Work required:
In the records that come next, find every line with "introtowebgl". Return those lines.

Data:
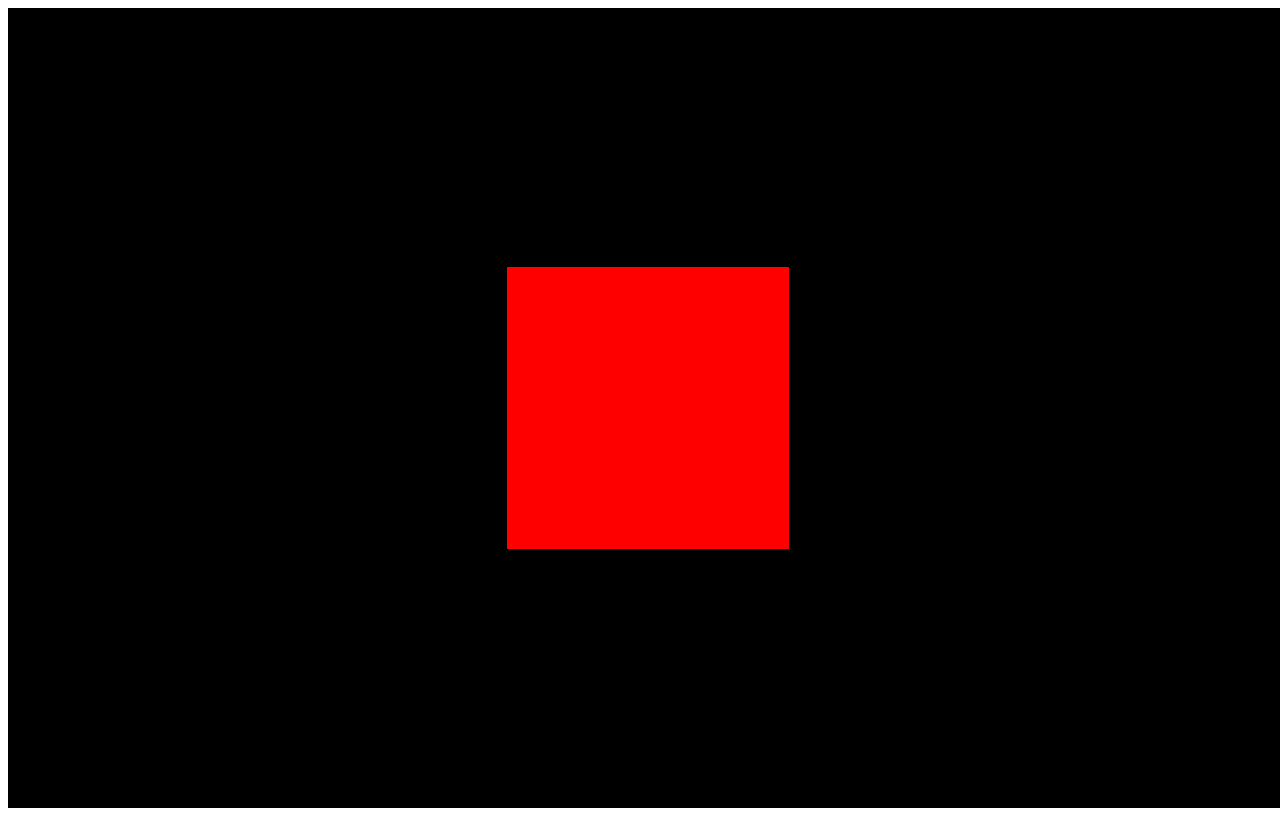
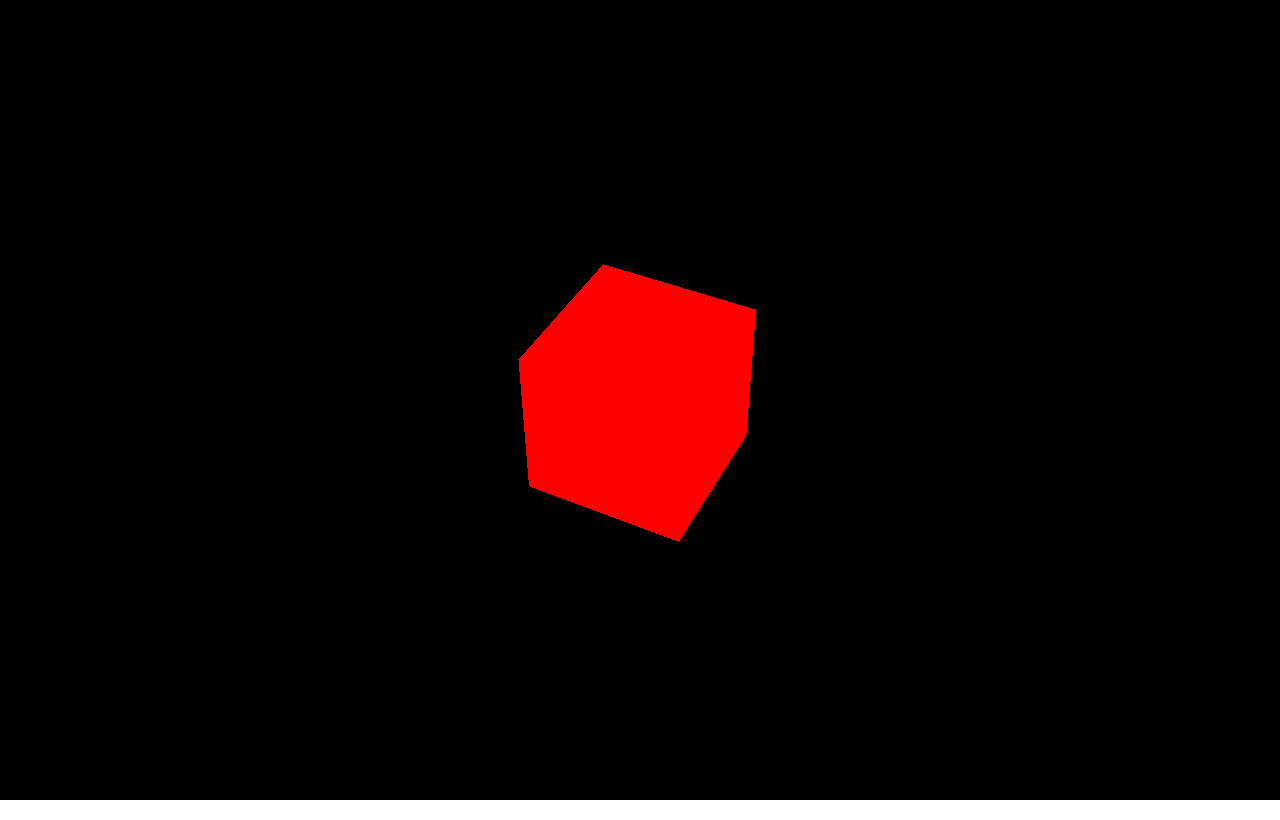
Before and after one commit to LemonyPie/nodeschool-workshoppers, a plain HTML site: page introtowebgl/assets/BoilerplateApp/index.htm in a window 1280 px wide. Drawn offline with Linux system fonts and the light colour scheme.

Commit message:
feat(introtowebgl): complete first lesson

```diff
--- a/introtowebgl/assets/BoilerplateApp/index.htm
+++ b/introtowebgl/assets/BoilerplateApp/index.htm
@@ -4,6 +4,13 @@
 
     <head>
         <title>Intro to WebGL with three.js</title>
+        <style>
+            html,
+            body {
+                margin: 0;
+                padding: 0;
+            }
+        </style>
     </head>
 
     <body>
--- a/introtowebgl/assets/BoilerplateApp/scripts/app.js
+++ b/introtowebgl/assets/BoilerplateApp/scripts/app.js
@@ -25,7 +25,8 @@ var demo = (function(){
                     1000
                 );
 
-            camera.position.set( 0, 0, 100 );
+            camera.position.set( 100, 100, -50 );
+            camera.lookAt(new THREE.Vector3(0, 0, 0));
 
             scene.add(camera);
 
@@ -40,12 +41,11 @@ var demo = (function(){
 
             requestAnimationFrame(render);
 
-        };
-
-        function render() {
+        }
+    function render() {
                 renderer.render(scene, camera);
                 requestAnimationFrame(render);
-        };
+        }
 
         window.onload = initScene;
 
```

Expected answer:
Before and after one commit to LemonyPie/nodeschool-workshoppers, a plain HTML site: page introtowebgl/assets/BoilerplateApp/index.htm in a window 1280 px wide. Drawn offline with Linux system fonts and the light colour scheme.
feat(introtowebgl): complete first lesson
--- a/introtowebgl/assets/BoilerplateApp/index.htm
+++ b/introtowebgl/assets/BoilerplateApp/index.htm
--- a/introtowebgl/assets/BoilerplateApp/scripts/app.js
+++ b/introtowebgl/assets/BoilerplateApp/scripts/app.js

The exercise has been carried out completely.